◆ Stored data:
· · · ·
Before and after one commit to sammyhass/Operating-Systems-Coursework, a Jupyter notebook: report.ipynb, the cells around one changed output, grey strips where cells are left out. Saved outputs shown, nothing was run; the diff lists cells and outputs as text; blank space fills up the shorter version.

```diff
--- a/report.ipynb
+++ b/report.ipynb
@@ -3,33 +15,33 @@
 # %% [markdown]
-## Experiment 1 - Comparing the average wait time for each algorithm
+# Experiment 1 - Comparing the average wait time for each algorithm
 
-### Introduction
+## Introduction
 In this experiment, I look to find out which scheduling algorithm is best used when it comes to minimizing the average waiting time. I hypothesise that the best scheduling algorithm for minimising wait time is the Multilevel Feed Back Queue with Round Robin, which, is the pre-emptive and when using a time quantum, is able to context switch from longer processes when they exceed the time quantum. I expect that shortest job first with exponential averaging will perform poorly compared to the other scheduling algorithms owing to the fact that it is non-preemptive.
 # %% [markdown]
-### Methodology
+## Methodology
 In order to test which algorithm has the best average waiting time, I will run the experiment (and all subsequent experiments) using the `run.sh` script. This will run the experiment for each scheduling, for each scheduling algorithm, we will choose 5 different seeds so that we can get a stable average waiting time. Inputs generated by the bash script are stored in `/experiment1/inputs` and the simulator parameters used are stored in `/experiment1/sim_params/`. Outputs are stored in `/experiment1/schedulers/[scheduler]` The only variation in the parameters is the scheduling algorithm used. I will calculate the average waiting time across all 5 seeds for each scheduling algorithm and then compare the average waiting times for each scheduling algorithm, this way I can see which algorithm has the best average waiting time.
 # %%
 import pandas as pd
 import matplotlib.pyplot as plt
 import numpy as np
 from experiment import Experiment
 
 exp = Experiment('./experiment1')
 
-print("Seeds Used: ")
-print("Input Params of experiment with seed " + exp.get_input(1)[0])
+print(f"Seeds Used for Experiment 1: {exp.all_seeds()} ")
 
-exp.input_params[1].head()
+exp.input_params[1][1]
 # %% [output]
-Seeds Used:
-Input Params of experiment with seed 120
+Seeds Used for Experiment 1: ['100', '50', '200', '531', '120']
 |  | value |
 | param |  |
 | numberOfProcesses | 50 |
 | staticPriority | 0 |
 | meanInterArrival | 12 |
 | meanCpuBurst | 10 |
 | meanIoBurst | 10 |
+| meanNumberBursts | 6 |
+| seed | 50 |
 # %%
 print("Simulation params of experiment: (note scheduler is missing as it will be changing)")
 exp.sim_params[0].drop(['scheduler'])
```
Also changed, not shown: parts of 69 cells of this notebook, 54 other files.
· · · ·
◆ Task statement:
Copy all records verbatim.

◆ Output below:
Before and after one commit to sammyhass/Operating-Systems-Coursework, a Jupyter notebook: report.ipynb, the cells around one changed output, grey strips where cells are left out. Saved outputs shown, nothing was run; the diff lists cells and outputs as text; blank space fills up the shorter version.

```diff
--- a/report.ipynb
+++ b/report.ipynb
@@ -3,33 +15,33 @@
 # %% [markdown]
-## Experiment 1 - Comparing the average wait time for each algorithm
+# Experiment 1 - Comparing the average wait time for each algorithm
 
-### Introduction
+## Introduction
 In this experiment, I look to find out which scheduling algorithm is best used when it comes to minimizing the average waiting time. I hypothesise that the best scheduling algorithm for minimising wait time is the Multilevel Feed Back Queue with Round Robin, which, is the pre-emptive and when using a time quantum, is able to context switch from longer processes when they exceed the time quantum. I expect that shortest job first with exponential averaging will perform poorly compared to the other scheduling algorithms owing to the fact that it is non-preemptive.
 # %% [markdown]
-### Methodology
+## Methodology
 In order to test which algorithm has the best average waiting time, I will run the experiment (and all subsequent experiments) using the `run.sh` script. This will run the experiment for each scheduling, for each scheduling algorithm, we will choose 5 different seeds so that we can get a stable average waiting time. Inputs generated by the bash script are stored in `/experiment1/inputs` and the simulator parameters used are stored in `/experiment1/sim_params/`. Outputs are stored in `/experiment1/schedulers/[scheduler]` The only variation in the parameters is the scheduling algorithm used. I will calculate the average waiting time across all 5 seeds for each scheduling algorithm and then compare the average waiting times for each scheduling algorithm, this way I can see which algorithm has the best average waiting time.
 # %%
 import pandas as pd
 import matplotlib.pyplot as plt
 import numpy as np
 from experiment import Experiment
 
 exp = Experiment('./experiment1')
 
-print("Seeds Used: ")
-print("Input Params of experiment with seed " + exp.get_input(1)[0])
+print(f"Seeds Used for Experiment 1: {exp.all_seeds()} ")
 
-exp.input_params[1].head()
+exp.input_params[1][1]
 # %% [output]
-Seeds Used:
-Input Params of experiment with seed 120
+Seeds Used for Experiment 1: ['100', '50', '200', '531', '120']
 |  | value |
 | param |  |
 | numberOfProcesses | 50 |
 | staticPriority | 0 |
 | meanInterArrival | 12 |
 | meanCpuBurst | 10 |
 | meanIoBurst | 10 |
+| meanNumberBursts | 6 |
+| seed | 50 |
 # %%
 print("Simulation params of experiment: (note scheduler is missing as it will be changing)")
 exp.sim_params[0].drop(['scheduler'])
```
Also changed, not shown: parts of 69 cells of this notebook, 54 other files.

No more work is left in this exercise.